“Directionality of humor is important; inferred creative ingenuity was consistently higher only for imagined date partners who produced humor. None of these effects were moderated by gender,” Langley told PsyPost.
Study 3, which included 329 participants aimed to examine whether humor’s influence on trait inferences varied in different types of relationships, such as short-term flings, long-term relationships, or potential spouses. It replicated the previous findings and also revealed that humor’s effect on creative ingenuity did not differ between imagining a date as a potential short-term or long-term partner.
However, the effect was found to be mediated by inferences of creative ingenuity, suggesting that a funny date partner is seen as skilled at creative problem-solving, which is particularly valuable in longer-term relationships.
Building on these findings, Study 4 investigated whether the influence of humor on trait inferences extended to established long-term relationships in a sample of 270 participants. The results of this study confirmed the effect of humor on creative ingenuity in both first-date and long-term relationship scenarios. Again, this suggests that humor serves as an indicator of creative problem-solving skills.

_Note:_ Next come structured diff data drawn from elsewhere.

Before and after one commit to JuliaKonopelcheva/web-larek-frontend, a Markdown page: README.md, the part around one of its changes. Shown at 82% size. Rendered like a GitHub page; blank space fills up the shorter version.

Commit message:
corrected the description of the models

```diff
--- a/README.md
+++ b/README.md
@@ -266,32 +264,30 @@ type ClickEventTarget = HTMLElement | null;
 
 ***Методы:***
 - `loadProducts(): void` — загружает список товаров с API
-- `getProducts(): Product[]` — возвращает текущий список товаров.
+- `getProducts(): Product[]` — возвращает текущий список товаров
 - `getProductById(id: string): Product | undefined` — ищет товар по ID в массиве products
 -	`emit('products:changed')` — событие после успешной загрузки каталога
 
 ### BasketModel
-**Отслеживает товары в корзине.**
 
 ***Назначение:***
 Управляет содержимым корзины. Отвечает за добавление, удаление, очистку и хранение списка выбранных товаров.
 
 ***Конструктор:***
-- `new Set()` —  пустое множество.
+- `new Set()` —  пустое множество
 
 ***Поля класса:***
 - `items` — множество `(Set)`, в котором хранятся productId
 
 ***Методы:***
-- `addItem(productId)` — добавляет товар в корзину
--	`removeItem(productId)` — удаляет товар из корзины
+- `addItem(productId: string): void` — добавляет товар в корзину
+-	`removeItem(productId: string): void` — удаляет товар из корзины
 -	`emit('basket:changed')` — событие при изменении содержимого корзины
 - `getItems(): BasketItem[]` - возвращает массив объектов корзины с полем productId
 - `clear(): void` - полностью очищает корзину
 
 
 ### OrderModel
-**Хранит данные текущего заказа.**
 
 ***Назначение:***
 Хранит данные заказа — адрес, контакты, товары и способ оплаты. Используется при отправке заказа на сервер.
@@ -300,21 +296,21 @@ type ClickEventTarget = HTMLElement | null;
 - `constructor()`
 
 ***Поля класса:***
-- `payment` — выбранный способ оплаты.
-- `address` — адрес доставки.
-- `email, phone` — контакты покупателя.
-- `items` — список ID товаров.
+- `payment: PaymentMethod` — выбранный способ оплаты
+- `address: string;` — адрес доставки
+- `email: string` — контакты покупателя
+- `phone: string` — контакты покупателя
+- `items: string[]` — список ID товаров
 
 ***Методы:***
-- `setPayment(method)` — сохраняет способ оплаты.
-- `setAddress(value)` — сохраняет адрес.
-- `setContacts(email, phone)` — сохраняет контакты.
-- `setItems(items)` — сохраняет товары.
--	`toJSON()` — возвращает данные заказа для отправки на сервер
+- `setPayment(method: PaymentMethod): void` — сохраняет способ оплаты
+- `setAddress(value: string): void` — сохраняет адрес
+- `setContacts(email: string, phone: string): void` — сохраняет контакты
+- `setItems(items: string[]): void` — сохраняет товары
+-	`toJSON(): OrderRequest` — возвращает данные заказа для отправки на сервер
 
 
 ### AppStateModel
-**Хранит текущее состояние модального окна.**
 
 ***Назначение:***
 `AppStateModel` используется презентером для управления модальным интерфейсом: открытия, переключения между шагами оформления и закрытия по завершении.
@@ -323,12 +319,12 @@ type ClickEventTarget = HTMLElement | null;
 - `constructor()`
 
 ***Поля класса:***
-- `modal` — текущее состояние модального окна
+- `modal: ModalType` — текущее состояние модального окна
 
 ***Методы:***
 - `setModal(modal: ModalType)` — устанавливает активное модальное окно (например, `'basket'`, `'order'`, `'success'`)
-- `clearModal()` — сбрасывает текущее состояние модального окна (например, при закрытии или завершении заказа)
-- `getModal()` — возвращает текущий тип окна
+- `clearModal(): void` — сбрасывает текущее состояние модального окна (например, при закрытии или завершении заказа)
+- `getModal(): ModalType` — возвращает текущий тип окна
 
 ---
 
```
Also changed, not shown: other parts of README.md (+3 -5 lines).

Study 5 took a different approach by examining how humor in online dating profiles influences trait inferences and preferences for first-date activities. In this study, 145 participants assessed online dating profiles that either included humor or were control profiles without humor. The study revealed that profiles with humor not only led to higher inferences of creativity but also increased the preference for first-date activities that benefited from creative problem-solving.

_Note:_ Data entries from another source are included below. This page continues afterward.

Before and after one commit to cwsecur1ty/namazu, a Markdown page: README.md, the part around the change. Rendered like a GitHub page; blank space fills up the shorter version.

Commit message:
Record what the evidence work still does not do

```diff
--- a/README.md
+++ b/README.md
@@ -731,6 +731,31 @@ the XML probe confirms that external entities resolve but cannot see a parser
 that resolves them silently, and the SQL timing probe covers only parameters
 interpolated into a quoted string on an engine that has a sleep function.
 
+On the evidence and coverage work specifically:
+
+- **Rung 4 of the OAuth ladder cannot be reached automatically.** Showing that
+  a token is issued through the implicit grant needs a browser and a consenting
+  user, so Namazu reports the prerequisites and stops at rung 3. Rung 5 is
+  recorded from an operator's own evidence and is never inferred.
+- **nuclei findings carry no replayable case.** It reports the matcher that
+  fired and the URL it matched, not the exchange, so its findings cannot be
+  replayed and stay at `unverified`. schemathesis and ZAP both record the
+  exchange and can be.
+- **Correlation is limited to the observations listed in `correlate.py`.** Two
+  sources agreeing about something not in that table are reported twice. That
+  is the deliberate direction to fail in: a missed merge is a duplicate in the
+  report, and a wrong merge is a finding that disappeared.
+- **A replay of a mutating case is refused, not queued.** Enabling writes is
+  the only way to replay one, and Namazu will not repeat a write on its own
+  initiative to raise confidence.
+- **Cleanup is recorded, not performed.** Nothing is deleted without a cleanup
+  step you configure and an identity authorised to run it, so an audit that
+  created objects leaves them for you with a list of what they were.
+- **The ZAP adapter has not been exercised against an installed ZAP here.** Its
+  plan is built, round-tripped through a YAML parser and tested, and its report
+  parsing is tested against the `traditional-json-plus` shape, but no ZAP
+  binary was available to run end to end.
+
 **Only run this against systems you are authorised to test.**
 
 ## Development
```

In the final study, 342 participants viewed video dating profiles where potential partners answered questions in a humorous or non-humorous manner. The study replicated the previous findings of humor’s influence on creative ingenuity. Additionally, it revealed that funny targets were rated as more socially competent, suggesting that humor may be a strategy used to communicate the desire to initiate a romantic relationship.
In summary, the six studies collectively indicate that humor plays a significant role in romantic attraction. Humor is perceived as an indicator of creative problem-solving skills, making individuals with a good sense of humor more appealing as potential partners. This effect holds true across different types of relationships, from first dates to long-term commitments, and it is not dependent on the gender of the individuals involved.
“Across all studies, funny dating partners were assumed to be more creative (in the sense of creative ingenuity) than non-funny, yet equally pleasant control partners,” Langley told PsyPost. “While there exist social norms around who is expected to be funny or who is stereotyped as funnier, when actually perceiving a funny date men and women show equal trait inferences.”
While these studies shed light on the relationship between humor and romantic attraction, they are not without limitations. One key limitation is the reliance on hypothetical scenarios and online dating profiles. Future research could explore these dynamics in real-world dating contexts to provide a more comprehensive understanding.
“These are hypothetical scenarios, simulated dating profiles, and video profiles,” Langley said. “In future work I will examine these effects in real life interactions (current relationships and in person interactions), real dating profiles, and perhaps speed dating paradigms. I look forward to extending this work into cross-cultural contexts and am highly motivated to examine these effects in LGBTQIA+ samples.”
The study, “Funny Date, Creative Mate? Unpacking the Effect of Humor on Romantic Attraction“, was authored by Erika B. Langley and Michelle N. Shiota.